SPANISH Prime Minister Felipe Gonzalez, who pulled off a squeaker in national elections last June to win a fourth term in office, may now be wishing that vote had been less favorable.
At least then he might be enjoying the warm sun of Spain's Costa del Sol rather than suffering the political heat of the country's worst scandal-crisis in post-Franco democracy.
Mr. Gonzalez, who brought Spain's Socialists to power in 1981, is set to answer questions before parliament May 11concerning a series of corruption scandals that have forced the resignations of several high-profile Socialists - including two ministers and several key parliamentarians - and led to the jailing of a past governor of the Bank of Spain and the former director of the Madrid stock exchange.
The crisis was touched off last month by the disappearance of former Civil Guard (national police) Chief Luis Roldan after he was sought for questioning on suspected illegal tax and other financial gains. As hundreds of Spanish law enforcement officials have pressed an all-out search for him, Mr. Roldan has continued to issue from hiding - in Spain, Portugal, France, and maybe South America - accusations and threats of revelations about other high officials.
``The whole affair has left Spain in an atmosphere of depression,'' says Ramon Cotarelo, a political scientist at the University of Madrid.
More broadly, Spain's crisis - coming as it does amid political recomposition in Italy and Greece's continuing estrangement from the European Union over issues touching the former Yugoslavia - has some observers painting a long-term view of an introspective European south unable to counterbalance the European Union's economic and political power shift northward.
The causes for Spain's depression are twofold, Mr. Cotarelo says: First, the public realization that a year after Gonzalez was reelected despite deep concern over Socialist corruption, nothing has been done to clean things up; and second, the public's resignation to the idea that it has little alternative to the Socialist leader.

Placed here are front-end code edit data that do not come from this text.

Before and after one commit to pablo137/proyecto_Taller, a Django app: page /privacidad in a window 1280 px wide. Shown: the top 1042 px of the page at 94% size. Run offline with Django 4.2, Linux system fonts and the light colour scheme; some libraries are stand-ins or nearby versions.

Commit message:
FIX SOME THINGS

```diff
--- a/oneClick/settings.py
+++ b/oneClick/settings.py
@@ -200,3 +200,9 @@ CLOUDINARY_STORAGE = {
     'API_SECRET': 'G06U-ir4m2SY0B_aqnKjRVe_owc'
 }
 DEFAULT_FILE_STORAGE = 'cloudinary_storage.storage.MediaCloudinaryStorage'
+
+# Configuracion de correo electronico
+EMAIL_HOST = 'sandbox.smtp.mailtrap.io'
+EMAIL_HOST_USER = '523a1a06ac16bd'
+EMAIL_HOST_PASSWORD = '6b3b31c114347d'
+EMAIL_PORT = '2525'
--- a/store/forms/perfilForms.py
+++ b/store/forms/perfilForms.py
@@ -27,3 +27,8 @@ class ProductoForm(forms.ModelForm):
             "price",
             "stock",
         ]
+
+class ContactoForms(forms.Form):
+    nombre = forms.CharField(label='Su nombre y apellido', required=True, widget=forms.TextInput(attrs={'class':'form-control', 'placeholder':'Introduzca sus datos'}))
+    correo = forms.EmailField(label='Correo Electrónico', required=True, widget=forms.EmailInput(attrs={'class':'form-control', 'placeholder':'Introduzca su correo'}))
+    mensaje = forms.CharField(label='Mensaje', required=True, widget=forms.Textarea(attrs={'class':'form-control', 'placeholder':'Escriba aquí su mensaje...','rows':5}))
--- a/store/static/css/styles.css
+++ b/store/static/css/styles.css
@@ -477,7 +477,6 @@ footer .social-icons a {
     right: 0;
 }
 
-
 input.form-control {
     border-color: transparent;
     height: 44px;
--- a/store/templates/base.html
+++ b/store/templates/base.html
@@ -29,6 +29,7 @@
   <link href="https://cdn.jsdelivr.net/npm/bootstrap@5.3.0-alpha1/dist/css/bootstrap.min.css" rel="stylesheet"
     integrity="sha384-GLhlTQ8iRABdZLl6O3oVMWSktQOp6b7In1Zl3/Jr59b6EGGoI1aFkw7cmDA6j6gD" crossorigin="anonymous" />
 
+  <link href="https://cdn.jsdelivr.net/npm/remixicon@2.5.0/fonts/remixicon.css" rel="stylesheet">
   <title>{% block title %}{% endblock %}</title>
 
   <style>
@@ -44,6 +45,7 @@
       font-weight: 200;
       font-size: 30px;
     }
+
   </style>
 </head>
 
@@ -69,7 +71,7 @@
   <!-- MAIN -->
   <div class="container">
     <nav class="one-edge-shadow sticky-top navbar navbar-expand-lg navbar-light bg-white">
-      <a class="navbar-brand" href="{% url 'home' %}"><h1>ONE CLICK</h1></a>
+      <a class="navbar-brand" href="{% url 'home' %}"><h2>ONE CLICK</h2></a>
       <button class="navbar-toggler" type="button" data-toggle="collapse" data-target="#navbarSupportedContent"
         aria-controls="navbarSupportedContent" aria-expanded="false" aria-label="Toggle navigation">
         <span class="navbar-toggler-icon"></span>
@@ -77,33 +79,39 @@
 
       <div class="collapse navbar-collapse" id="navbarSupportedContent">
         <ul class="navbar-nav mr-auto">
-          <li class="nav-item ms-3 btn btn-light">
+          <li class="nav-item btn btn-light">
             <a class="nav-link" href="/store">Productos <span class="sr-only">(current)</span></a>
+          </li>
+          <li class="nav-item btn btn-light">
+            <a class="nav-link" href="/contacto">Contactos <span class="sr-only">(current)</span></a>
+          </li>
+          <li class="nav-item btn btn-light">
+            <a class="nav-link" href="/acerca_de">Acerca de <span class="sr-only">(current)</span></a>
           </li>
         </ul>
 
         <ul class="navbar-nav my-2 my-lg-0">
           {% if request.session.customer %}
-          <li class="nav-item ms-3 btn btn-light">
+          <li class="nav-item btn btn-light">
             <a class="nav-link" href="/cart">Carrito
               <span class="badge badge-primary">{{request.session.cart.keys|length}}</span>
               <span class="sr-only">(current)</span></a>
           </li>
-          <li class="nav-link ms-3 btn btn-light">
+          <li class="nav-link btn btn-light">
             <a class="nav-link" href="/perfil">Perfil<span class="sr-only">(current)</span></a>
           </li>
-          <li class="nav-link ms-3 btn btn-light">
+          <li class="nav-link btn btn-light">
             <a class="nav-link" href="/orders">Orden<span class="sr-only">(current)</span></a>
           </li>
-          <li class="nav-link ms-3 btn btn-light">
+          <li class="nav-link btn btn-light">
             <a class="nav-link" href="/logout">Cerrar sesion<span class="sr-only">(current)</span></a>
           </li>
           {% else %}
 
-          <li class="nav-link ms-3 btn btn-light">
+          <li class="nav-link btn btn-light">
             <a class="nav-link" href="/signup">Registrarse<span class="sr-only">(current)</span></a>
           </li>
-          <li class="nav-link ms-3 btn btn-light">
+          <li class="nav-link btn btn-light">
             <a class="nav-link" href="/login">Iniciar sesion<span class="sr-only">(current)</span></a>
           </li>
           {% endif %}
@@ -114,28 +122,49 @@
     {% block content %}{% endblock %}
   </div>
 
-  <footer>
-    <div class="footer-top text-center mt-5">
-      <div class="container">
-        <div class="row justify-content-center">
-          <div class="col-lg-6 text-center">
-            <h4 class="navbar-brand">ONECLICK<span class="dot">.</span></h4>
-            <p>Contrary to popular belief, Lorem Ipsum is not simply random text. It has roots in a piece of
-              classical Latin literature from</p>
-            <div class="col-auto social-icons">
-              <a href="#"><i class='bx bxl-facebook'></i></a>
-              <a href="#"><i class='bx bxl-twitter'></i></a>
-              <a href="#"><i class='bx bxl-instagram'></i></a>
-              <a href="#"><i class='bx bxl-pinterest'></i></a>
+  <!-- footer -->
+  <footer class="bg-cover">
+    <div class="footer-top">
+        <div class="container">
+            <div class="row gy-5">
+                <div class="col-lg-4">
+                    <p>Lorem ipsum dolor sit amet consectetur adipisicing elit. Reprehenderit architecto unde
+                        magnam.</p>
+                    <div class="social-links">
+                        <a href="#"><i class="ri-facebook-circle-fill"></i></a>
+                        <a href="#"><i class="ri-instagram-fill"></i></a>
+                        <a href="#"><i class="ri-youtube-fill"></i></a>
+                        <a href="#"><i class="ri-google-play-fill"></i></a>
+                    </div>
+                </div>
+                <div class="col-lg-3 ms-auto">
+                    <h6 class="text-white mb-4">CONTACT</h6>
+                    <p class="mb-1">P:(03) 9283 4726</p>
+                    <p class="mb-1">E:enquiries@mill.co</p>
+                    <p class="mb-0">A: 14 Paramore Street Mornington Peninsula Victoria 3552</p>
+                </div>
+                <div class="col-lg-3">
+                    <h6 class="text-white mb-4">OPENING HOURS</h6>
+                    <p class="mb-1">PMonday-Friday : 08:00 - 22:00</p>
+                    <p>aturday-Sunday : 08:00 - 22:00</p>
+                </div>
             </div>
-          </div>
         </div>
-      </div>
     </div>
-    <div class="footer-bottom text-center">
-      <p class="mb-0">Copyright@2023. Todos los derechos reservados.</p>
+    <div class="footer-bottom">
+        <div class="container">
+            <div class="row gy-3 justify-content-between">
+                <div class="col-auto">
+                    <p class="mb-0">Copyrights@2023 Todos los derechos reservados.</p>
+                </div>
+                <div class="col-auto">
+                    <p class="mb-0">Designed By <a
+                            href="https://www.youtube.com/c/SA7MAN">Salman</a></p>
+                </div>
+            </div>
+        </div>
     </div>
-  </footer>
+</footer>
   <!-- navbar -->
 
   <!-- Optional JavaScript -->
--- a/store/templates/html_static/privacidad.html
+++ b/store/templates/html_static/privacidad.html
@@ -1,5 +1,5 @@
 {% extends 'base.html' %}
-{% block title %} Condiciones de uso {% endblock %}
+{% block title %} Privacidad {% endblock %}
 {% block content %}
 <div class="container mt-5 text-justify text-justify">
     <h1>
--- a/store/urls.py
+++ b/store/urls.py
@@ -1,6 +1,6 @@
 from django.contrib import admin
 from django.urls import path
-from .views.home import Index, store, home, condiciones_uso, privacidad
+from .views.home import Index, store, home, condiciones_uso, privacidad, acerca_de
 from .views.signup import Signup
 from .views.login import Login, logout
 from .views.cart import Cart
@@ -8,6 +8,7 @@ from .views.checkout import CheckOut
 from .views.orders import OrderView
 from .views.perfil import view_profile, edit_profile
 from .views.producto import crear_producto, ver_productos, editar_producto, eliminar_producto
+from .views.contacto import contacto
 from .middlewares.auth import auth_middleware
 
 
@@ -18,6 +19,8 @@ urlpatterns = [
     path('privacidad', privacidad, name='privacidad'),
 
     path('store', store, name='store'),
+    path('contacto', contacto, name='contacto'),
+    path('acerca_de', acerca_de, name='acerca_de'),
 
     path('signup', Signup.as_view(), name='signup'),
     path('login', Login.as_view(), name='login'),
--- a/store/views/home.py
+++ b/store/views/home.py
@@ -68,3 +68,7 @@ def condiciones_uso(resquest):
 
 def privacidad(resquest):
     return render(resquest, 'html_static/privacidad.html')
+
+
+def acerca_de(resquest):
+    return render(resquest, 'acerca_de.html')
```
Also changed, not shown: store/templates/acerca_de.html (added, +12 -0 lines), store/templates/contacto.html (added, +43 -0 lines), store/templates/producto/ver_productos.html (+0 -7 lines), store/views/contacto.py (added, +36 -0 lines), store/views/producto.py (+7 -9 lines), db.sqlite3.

A year after elections marked by charges of illegal campaign financing by the Socialists, ``the government hasn't been able to do anything about corruption, it's clear,'' Cotarelo says. But what has shifted the public from its initial ``fury'' over the scandals to disheartened disgust, he adds, is that, ``while everyone knows the Socialists and their government are at the end of their road, they look around and don't find a viable alternative.''
A number of Spanish analysts say that if the country's conservative opposition party, Partido Popular (PP), had come out with concrete proposals for correcting the corruption, they might have succeeded in bringing down Gonzalez. ``Instead they left the government the time to recover and take the initiative,'' Cotarelo says, ``and now they've lost the upper hand.''
That view is hotly contested by PP leaders, who claim it is more a Socialist line than the public appraisal.
``We have a team, something Mr. Gonzalez no longer has, that is ready to get Spain moving on the right track again,'' says Jose-Maria Robles, a PP member of parliament and foreign relations secretary. While acknowledging that none of the scandals has touched the prime minister personally, Mr. Robles adds, ``It is the essence of democracy for Mr. Gonzalez to accept his responsibility for the deterioration in his government and resign.''
Government remains safe
PP leaders recognize, however, that Gonzalez and his minority government are safe as long as the Basque and Catalan nationalist parties continue to pledge their support. ``[Catalan party leader Jordi] Pujol has a strong political interest in holding the government's fall or survival in his hands,'' Robles says. But that situation could change, observers acknowledge, depending on results in
Andalucs regional elections and the vote for the European Parliament on June 12.
``If the Socialists lose their governing position in their stronghold of Andalucia, or the results in the European elections are disastrous, the regional parties might decide it's time to pull the plug, and we could face new elections next fall,'' says a Madrid business analyst.
If the Socialists do lose the regional elections in Andalucia - a prospect that still appears unlikely - it will be as much the result of the economic stagnation the country is suffering as of the scandals crisis. Like other regions of Spain, Andalucia has been hit by massive plant closings and layoffs - a reality Gonzalez confronted in Sevilla on May 6, where he opened the June election campaign to rioting workers (and unemployed ).
Economists say they see the first signs of a climb up out of recession - job losses, for example, which stood at a staggering 2,000 a day in January, are now down to about 100 a day, and the trade balance is expected to record a surplus for the first time since 1986. But whether Gonzalez can convince the voting public of a coming upturn is another question. ``He's been saying for the past year that the worst was over, just as he pledged to cut out the corruption,'' Cotarelo says. ``People are asking why they should put their trust in Gonzalez one more time.''